How often do we wonder whether our kid has clearly understood the concept taught in school! Sometimes we even wonder whether our kid is a slow learner, whether he is being left out in the class. All these thoughts compel us to think that maybe the teacher is not able to pay attention to our child. Maybe it is such a large group that is why he is not able to stay focussed, maybe he feels underconfident amongst all the other bright students who are proactive and keep on answering in the class. This drives us to think that our child requires one on one coaching to understand the concepts and we seek out for such solo classes preferably. But let me ask a question right there; how do we know that this decision is correct, what if we have wrongly assessed the situation as a parent and have been unable to identify the actual problem.
Well, let me tell you that the solution to the above situation is toilsome but achievable. Let us begin by understanding the problem. Before that, we need to remember first that every child is different and there is no ‘one size fits all’ solution to this. All thoughts expressed above are indeed thoughts of most of the anxious parents of today but the reasoning may not be true entirely. How do we prove that? Let us consider the first scenario that when our child is not able to perform well in class, we will indulge him in solo learning. Let us compare the advantages or rather the only advantage of solo learning to that of collaborative learning. We think that during solo learning, the child remains focussed and isn’t distracted at all as the teacher has 100% attention is on our child. (Although in the upcoming para, you will understand how untrue this is.) We also think that the child will understand better. Now, here is where we are making a mistake as a parent. Puzzled, right?
Let me elaborate this with an example straight from my class. There was a student whom I used to teach. His parents preferred solo learning so the child used to come for 1 hour-long class every alternate day. The classes went on as usual but somehow I could see that the child had a lot more potential. Something was missing, he lacked the drive to answer promptly. His overall performance improved but I wanted him to be more active and prompt in my class. All this was very difficult to convey to the parents but I told them that although their child’s performance is good but there is still scope for better. I asked them to agree for collaborative learning and try it out for the next semester that is 3 months. They agreed and to everyone’s surprise, there was a tremendous improvement in his performance in the final semester exams.

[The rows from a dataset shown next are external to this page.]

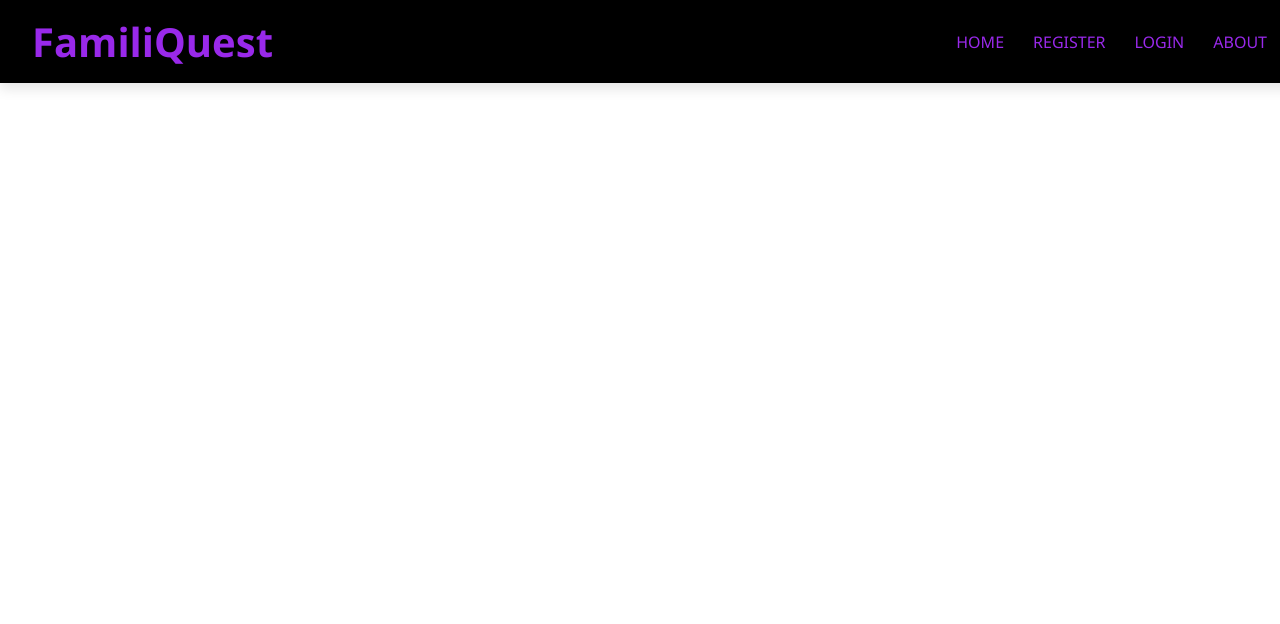
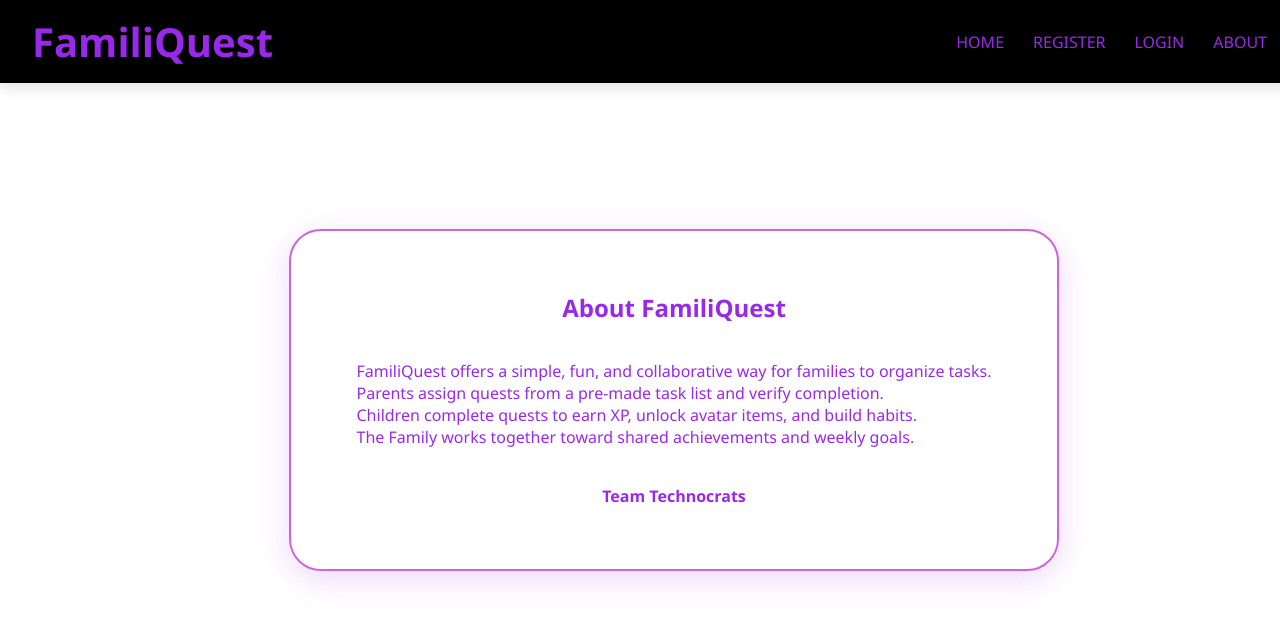
Before and after one commit to WanderingHumanid/familiquest, a React (Create React App) app in the folder frontend/familiquest/: page /about in a window 1280 px wide. Shown: the top 624 px of the page. Built offline with nearby package versions, Linux system fonts and the light colour scheme.

Commit message:
Added about page

```diff
--- a/frontend/familiquest/src/App.js
+++ b/frontend/familiquest/src/App.js
@@ -2,6 +2,7 @@ import Home from './components/Home';
 import Login from './components/Login';
 import Register from './components/Register';
 import Navbar from './components/Navbar';
+import About from './components/About';
 import {BrowserRouter, Routes, Route} from 'react-router-dom';
 //import './App.css';
 
@@ -14,7 +15,7 @@ function App() {
         <Route path='/' element={<Home />}></Route>
         <Route path='/login' element={<Login />}></Route>
         <Route path='/register' element={<Register />}></Route>
-
+        <Route path='/about' element={<About />}></Route>
       </Routes>
       </BrowserRouter>
     </div>
--- /dev/null
+++ b/frontend/familiquest/src/components/About.css
@@ -0,0 +1,24 @@
+body {
+  background-color: white;
+  color: #9929ea;
+  min-height: 100vh;
+  margin: 0;
+  font-family: 'Segoe UI', Tahoma, Geneva, Verdana, sans-serif;
+  display: flex;
+  justify-content: center;
+  align-items: center;
+}
+.about-container {
+  background-color: rgb(255,255,255,0.95);
+  color: rgb(153, 41, 234);
+  padding: 2.5rem 2rem;
+  width: 100%;
+  margin: auto;
+  box-sizing: content-box;
+  border-radius: 2rem;
+  box-shadow: 0 8px 32px rgba(153, 41, 234, 0.18);
+  border: 2px solid rgb(204, 102, 218);
+  display: flex;
+  flex-direction: column;
+  align-items: center;
+}
--- /dev/null
+++ b/frontend/familiquest/src/components/About.jsx
@@ -0,0 +1,18 @@
+import './About.css';
+
+function About() {
+    return (
+        <div className="about-container">
+            <h2>About FamiliQuest</h2>
+            <p>
+                FamiliQuest offers a simple, fun, and collaborative way for families to organize tasks.<br />
+                Parents assign quests from a pre-made task list and verify completion.<br />
+                Children complete quests to earn XP, unlock avatar items, and build habits.<br />
+                The Family works together toward shared achievements and weekly goals.
+            </p>
+            <h4>Team Technocrats</h4>
+        </div>
+    );
+}
+
+export default About;
```
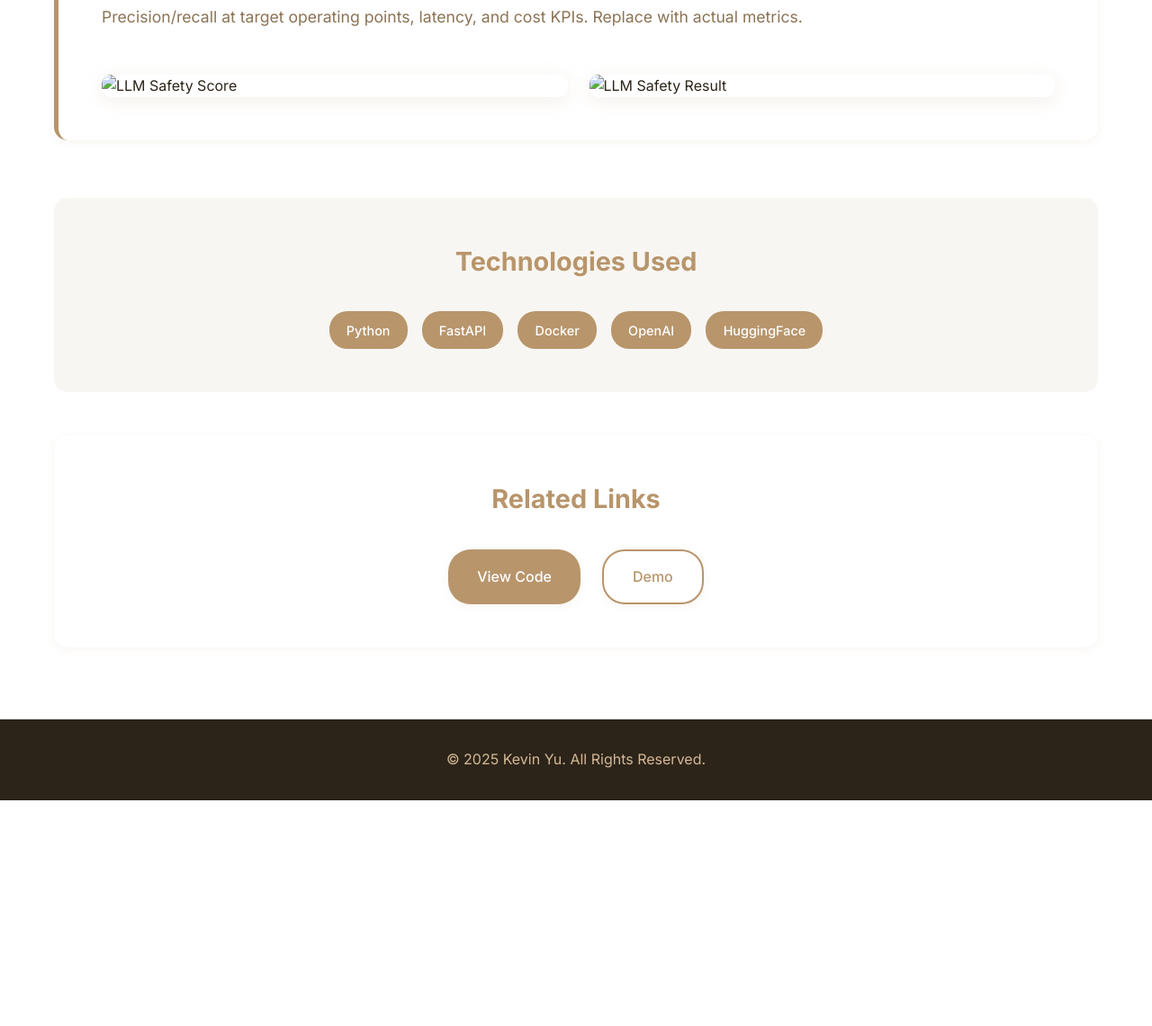
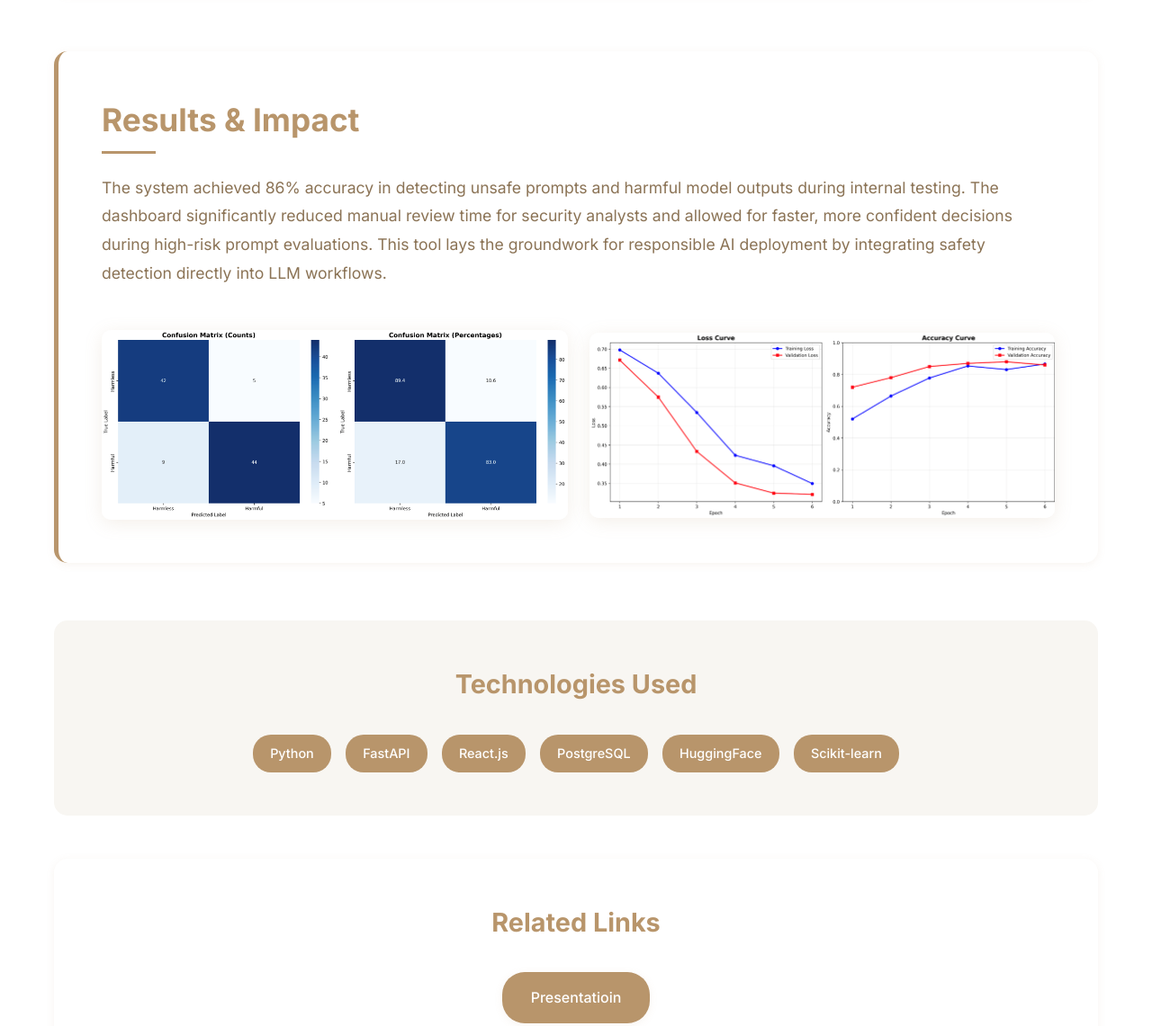
Before and after one commit to K1vinY/portfolio-website, a plain HTML site: page llm-safety.html in a window 1280 px wide. Shown: the part 1553-2694 px from the top of the page at 90% size. Before the commit the page ends 2443 px from the top, so only its background shows below. Drawn offline with Linux system fonts and the light colour scheme.

Commit message:
LLM-safety Project Finished

```diff
--- a/llm-safety.html
+++ b/llm-safety.html
@@ -40,8 +40,8 @@
             <div class="project-header">
                 <h1 class="project-title">AI-based LLM Content Safety and Moderation Systems</h1>
                 <div class="project-meta">
-                    <div class="meta-item"><i class="fas fa-calendar-alt"></i><span>2024 - 2025</span></div>
-                    <div class="meta-item"><i class="fas fa-map-marker-alt"></i><span>Industry Project</span></div>
+                    <div class="meta-item"><i class="fas fa-calendar-alt"></i><span>Jul 2025 - Aug 2025</span></div>
+                    <div class="meta-item"><i class="fas fa-map-marker-alt"></i><span>Institute for Information Industry (Summer Internship)</span></div>
                     <div class="meta-item"><i class="fas fa-tag"></i><span>AI Systems</span></div>
                 </div>
             </div>
@@ -55,14 +55,14 @@
                 <div class="content-section">
                     <h2>The What</h2>
                     <div class="content-text">
-                        <p>Describe the problem, policy frameworks, and moderation use cases addressed by the system.</p>
+                        <p>The rise of LLM applications across industries—from education to healthcare—has introduced new vectors for misuse, including prompt injection, sensitive data leakage, and toxic content generation. However, few reliable tools exist to detect and mitigate such threats in real-time. This project tackles that gap by building a scalable AI safety system that can classify both user inputs and LLM outputs for potential risk.</p>
                     </div>
                 </div>
 
                 <div class="content-section">
                     <h2>The How</h2>
                     <div class="content-text">
-                        <p>Brief architecture of detectors, prompt pipelines, model ensemble, and evaluation protocols.</p>
+                        <p>I developed a full-stack system that combines a custom-trained multi-label classification model with a FastAPI backend and a React-based frontend. The model was designed to detect harmful behaviors such as prompt injection and toxic content in both user inputs and LLM outputs. Prediction results and safety scores were stored in a PostgreSQL database, and visualized through an interactive dashboard, allowing security analysts to quickly interpret risks and track abnormal usage patterns.</p>
                     </div>
                 </div>
 
@@ -70,11 +70,11 @@
                     <h2>Results & Impact</h2>
                     <div class="results-content">
                         <div class="results-text">
-                            <p>Precision/recall at target operating points, latency, and cost KPIs. Replace with actual metrics.</p>
+                            <p>The system achieved 86% accuracy in detecting unsafe prompts and harmful model outputs during internal testing. The dashboard significantly reduced manual review time for security analysts and allowed for faster, more confident decisions during high-risk prompt evaluations. This tool lays the groundwork for responsible AI deployment by integrating safety detection directly into LLM workflows.</p>
                         </div>
                         <div class="results-images">
-                            <img src="images/llm-safety-score.png" alt="LLM Safety Score">
-                            <img src="images/llm-safety-result.png" alt="LLM Safety Result">
+                            <img src="images/safety-result1.png" alt="LLM Safety Result 1">
+                            <img src="images/safety-result2.png" alt="LLM Safety Result 2">
                         </div>
                     </div>
                 </div>
@@ -85,17 +85,17 @@
                 <div class="tech-tags">
                     <span class="tech-tag">Python</span>
                     <span class="tech-tag">FastAPI</span>
-                    <span class="tech-tag">Docker</span>
-                    <span class="tech-tag">OpenAI</span>
+                    <span class="tech-tag">React.js</span>
+                    <span class="tech-tag">PostgreSQL</span>
                     <span class="tech-tag">HuggingFace</span>
+                    <span class="tech-tag">Scikit-learn</span>
                 </div>
             </div>
 
             <div class="project-links">
                 <h3>Related Links</h3>
                 <div class="link-buttons">
-                    <a class="link-button" href="#" target="_blank" rel="noopener noreferrer">View Code</a>
-                    <a class="link-button secondary" href="#" target="_blank" rel="noopener noreferrer">Demo</a>
+                    <a class="link-button" href="https://drive.google.com/file/d/1QjgLK07iKMaqX6m9bFiLKN5g44k55kJ8/view?usp=drive_link" target="_blank" rel="noopener noreferrer">Presentatioin</a>
                 </div>
             </div>
         </div>
```
Also changed, not shown: images/safety-result1.png (added), images/safety-result2.png (added).
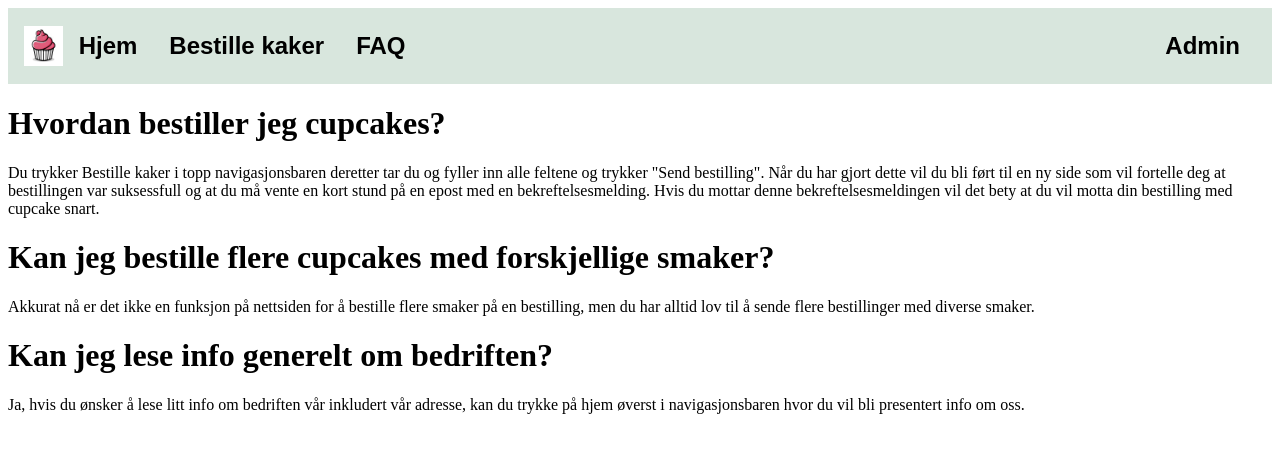
After one commit to helene-cpu/Bakeri, a Flask app: page /faq in a window 1280 px wide. The commit adds this page. Shown: the top 453 px of the page. Run offline with Flask 3, Linux system fonts and the light colour scheme.

Commit message:
opprettet en faq side + sti

```diff
--- a/app.py
+++ b/app.py
@@ -169,5 +169,9 @@ def register():
 
     return render_template('register.html', form=form)
 
+@app.route('/faq')
+def faq():
+    return render_template("faq.html")
+
 if __name__ == "__main__":
     app.run(debug=True)
--- a/templates/base.html
+++ b/templates/base.html
@@ -11,6 +11,7 @@
         <img src="/static/img/placeholder.png" alt="placeholder" href="/">
         <a class="hjem" href="/">Hjem</a>
         <a class="bestill" href="/bestill">Bestille kaker</a>
+        <a class="faq" href="/faq">FAQ</a>
         <a class="admin_navbar" href="/login">Admin</a>
     </div>
 
--- /dev/null
+++ b/templates/faq.html
@@ -0,0 +1,12 @@
+{% extends "base.html" %}
+
+{% block content %}
+<div class="faq">
+    <h1>Hvordan bestiller jeg cupcakes?</h1>
+    <p>Du trykker Bestille kaker i topp navigasjonsbaren deretter tar du og fyller inn alle feltene og trykker "Send bestilling". Når du har gjort dette vil du bli ført til en ny side som vil fortelle deg at bestillingen var suksessfull og at du må vente en kort stund på en epost med en bekreftelsesmelding. Hvis du mottar denne bekreftelsesmeldingen vil det bety at du vil motta din bestilling med cupcake snart.</p>
+    <h1>Kan jeg bestille flere cupcakes med forskjellige smaker?</h1>
+    <p>Akkurat nå er det ikke en funksjon på nettsiden for å bestille flere smaker på en bestilling, men du har alltid lov til å sende flere bestillinger med diverse smaker.</p>
+    <h1>Kan jeg lese info generelt om bedriften?</h1>
+    <p>Ja, hvis du ønsker å lese litt info om bedriften vår inkludert vår adresse, kan du trykke på hjem øverst i navigasjonsbaren hvor du vil bli presentert info om oss.</p>
+</div>
+{% endblock %}
```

So what caused the change, the teacher was the same, teaching method was the same, the student was the same and his understanding of concepts too was the same. The only difference was the number of students in the class. Here we need to dive deeper into the child’s psychology. When there were more students, my student knew that his teacher’s attention is getting diverted to all the other students as well. Earlier his teacher would only ask questions to him, he may or may not choose to answer, but now she may ask the student who will raise his hand first or who is more prompt. This induced a sense of being active in a class all time. So here the attention of the child automatically improved. The next very significant development induced by collaborative learning is the sense of healthy competition. When all the students in the class have understood the concept, they fight to be on the top or to become the teacher’s favorite. This automatically enhances their learning skills. I would rather say that they get a boost in their self-confidence as well. Although there is a very thin line here which the teacher has to maintain between the students so that no one in the class feels undermined or overpowered by the others. It is the teacher’s sole duty to provide equal opportunity to all the students in the class. Once this is done, the class will run smoothly.
Another very important factor that solo learning can never provide but collaborative learning always enables without much effort is the power of being creative. When the child hears the answers of the other students, it urges him to think of some other solution, or in other terms, to become more creative. This again helps in the mental growth of the child. Collaborative learning will also help the child to be patient and wait for his turn to come, which solo learning has no means to provide. There are children who are always eager to answer all the questions, sometimes they don’t have the patience to even wait for the teacher to complete but when there is a small group of students, they learn to be more patient and more mannered. We all know that this will help in their mental and psychological growth in the long run.
With this, I think I have listed all the advantages of collaborative learning and how it is better than solo learning. Though I know that there must be still one question bothering us as parents, that is how is it possible for the teacher to pay individual attention to my child in a class of 50 students. I would say not to worry, I have a solution for that too. I have earlier also emphasized on this point that although collaborative learning is advantageous, the group has to be a small group of students. With a small group of 4-5 students, it becomes easier for the teacher to pay attention to all the students equally and nobody is lagging behind. We, at Lido learning, lay much emphasis on this concept that the class of students cannot be more than 6 students in total. Therefore, we try to achieve all the above-mentioned points stepwise through collaborative learning.